Data under study.
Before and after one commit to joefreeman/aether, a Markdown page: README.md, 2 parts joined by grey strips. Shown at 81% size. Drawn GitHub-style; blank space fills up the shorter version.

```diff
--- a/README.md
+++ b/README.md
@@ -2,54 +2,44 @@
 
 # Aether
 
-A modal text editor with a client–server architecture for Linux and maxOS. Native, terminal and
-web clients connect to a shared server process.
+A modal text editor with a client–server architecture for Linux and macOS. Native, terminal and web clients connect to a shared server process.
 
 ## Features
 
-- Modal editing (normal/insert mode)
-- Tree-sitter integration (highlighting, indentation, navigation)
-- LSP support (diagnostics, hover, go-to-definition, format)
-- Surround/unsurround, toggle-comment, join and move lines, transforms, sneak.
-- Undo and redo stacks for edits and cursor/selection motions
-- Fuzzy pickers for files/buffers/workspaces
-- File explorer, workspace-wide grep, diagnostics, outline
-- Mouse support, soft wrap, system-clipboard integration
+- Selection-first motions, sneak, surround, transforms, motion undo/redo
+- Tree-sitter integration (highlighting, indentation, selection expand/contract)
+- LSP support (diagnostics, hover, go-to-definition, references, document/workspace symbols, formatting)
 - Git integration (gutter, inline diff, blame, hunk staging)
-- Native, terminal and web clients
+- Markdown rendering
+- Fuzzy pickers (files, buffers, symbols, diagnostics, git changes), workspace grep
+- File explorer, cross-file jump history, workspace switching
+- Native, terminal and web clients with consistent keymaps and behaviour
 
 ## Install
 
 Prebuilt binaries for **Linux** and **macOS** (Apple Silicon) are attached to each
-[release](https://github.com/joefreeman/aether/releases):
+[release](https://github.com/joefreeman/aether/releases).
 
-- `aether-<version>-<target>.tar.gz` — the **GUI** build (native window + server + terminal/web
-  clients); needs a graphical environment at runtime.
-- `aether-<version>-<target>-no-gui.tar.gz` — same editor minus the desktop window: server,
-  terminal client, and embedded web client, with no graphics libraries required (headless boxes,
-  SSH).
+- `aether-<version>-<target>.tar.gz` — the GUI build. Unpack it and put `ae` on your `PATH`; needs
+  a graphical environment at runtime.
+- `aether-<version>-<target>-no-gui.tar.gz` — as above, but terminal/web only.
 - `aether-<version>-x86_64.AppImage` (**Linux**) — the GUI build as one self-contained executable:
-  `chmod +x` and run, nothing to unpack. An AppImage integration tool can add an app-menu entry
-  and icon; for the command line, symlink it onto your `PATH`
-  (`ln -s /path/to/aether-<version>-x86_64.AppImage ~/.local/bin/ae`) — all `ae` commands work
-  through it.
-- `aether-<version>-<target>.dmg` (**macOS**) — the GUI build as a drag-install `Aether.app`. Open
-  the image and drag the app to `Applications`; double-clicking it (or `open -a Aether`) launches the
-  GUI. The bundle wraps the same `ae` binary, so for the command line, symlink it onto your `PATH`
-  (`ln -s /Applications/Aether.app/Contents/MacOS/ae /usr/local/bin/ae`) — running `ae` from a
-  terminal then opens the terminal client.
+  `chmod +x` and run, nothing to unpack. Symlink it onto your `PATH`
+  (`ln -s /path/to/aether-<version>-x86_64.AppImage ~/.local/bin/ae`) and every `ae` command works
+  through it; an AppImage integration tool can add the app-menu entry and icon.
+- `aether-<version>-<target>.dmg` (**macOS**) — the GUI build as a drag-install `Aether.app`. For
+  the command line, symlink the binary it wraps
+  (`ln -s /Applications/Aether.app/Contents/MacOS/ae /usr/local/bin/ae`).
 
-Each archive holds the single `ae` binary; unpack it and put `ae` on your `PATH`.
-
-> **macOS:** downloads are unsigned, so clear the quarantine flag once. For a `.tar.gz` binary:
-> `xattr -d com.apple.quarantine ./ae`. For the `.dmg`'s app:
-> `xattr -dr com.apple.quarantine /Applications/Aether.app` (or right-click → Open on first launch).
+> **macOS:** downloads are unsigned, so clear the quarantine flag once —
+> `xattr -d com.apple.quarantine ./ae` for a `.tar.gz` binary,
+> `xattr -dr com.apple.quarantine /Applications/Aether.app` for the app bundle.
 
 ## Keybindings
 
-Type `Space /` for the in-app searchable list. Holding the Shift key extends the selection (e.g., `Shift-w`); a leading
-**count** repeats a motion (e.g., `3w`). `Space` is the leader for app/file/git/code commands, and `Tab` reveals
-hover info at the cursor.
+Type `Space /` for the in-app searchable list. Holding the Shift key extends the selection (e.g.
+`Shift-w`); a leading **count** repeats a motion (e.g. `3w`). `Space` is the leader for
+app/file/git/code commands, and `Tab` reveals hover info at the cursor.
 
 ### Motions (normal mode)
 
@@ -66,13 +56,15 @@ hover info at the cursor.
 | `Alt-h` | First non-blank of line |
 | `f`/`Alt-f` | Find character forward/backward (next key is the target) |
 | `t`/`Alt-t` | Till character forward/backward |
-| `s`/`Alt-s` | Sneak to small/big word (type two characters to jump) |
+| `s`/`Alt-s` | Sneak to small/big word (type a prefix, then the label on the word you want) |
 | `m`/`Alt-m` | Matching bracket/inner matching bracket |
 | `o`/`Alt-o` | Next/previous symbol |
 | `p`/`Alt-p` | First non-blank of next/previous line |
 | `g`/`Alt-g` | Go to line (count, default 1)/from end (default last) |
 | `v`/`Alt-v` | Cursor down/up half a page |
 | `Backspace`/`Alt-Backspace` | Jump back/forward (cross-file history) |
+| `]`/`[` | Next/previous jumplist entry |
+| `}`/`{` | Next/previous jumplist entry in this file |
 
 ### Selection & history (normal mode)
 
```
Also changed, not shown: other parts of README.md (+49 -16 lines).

* * *

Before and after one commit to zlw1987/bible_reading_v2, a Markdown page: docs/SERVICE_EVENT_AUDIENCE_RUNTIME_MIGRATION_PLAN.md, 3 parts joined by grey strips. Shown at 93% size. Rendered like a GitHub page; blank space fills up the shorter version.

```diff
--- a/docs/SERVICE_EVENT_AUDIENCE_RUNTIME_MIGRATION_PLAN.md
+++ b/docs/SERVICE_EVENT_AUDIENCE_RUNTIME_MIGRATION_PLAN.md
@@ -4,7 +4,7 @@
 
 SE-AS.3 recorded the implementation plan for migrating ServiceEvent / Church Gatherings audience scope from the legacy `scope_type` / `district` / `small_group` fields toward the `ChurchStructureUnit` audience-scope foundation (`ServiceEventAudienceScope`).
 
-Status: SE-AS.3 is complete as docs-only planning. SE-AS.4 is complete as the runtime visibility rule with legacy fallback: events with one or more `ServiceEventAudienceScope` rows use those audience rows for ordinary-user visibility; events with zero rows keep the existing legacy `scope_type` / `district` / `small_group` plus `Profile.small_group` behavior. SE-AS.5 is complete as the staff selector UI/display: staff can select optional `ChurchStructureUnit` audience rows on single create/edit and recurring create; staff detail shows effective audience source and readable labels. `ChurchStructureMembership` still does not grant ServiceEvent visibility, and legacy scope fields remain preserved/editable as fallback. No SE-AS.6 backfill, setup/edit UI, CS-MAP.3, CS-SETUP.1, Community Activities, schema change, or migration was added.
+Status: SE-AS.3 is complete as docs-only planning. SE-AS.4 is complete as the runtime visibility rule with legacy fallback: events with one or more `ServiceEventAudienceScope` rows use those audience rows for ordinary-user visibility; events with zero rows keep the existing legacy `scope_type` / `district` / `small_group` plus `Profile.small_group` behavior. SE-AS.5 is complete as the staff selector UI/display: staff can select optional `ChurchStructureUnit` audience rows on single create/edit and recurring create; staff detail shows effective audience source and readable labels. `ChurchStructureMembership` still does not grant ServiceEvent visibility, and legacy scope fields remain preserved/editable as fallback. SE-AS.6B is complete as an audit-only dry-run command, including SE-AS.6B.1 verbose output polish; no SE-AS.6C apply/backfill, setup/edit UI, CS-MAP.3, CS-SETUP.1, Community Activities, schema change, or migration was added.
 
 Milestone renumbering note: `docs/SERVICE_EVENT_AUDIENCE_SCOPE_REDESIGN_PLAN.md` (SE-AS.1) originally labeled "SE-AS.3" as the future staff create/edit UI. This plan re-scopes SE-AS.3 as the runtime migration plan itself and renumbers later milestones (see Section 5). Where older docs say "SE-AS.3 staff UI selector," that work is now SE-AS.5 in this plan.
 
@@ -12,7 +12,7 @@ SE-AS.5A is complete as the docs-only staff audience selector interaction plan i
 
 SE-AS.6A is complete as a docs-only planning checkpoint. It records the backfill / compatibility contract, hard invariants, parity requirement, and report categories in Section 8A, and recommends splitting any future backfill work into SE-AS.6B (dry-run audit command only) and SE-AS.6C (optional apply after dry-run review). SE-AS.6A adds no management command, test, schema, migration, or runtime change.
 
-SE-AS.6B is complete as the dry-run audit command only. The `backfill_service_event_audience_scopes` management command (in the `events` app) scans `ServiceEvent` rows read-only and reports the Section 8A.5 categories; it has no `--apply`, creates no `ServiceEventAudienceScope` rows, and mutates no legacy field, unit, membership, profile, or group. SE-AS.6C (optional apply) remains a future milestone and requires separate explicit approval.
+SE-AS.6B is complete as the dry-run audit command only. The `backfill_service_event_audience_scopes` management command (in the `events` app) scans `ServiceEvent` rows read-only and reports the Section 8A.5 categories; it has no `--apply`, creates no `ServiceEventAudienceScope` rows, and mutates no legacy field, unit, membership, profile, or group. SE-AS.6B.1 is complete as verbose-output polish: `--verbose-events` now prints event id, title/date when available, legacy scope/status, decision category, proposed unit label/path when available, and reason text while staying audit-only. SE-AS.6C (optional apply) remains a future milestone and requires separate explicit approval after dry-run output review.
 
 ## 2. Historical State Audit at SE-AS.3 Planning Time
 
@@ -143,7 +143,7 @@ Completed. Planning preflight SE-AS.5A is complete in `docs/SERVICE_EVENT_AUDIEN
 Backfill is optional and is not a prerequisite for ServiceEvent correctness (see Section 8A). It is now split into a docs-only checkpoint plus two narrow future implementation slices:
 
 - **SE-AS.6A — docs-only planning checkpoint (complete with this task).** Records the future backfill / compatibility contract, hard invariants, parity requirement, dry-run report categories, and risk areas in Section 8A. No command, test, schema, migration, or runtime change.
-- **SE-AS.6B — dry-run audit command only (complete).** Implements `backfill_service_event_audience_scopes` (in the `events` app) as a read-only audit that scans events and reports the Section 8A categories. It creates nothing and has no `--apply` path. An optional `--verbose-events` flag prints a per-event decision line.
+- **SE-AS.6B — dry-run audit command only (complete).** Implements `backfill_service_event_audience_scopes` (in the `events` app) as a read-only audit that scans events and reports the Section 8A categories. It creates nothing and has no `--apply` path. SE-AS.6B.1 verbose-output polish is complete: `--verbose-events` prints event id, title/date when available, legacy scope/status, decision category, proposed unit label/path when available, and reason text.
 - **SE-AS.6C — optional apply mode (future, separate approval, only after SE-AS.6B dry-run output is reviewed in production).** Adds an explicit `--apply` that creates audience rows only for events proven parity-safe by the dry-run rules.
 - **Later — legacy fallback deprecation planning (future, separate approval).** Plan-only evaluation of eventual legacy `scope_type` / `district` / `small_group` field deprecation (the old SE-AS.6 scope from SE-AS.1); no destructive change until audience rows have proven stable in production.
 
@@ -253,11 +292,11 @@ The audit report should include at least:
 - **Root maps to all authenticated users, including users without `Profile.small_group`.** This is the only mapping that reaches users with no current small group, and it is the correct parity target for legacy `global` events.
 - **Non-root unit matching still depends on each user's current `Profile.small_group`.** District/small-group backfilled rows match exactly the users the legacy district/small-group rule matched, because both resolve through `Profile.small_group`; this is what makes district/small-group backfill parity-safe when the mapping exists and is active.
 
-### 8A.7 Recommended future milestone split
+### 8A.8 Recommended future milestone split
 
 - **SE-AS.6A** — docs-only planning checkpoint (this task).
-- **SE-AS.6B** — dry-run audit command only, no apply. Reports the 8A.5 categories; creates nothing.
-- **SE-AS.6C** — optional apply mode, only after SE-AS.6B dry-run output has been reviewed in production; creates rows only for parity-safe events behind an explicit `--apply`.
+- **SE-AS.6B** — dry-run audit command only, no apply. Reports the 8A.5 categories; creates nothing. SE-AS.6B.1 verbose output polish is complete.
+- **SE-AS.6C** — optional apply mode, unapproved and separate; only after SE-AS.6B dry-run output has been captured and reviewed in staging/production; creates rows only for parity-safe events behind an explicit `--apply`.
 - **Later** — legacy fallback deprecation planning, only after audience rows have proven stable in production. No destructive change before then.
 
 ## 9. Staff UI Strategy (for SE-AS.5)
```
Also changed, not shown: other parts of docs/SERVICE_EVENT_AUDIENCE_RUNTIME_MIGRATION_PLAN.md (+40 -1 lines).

Problem requirements.
Give only the number of lines in the preceding data that include the word "shorter".

Reply to the exercise.
2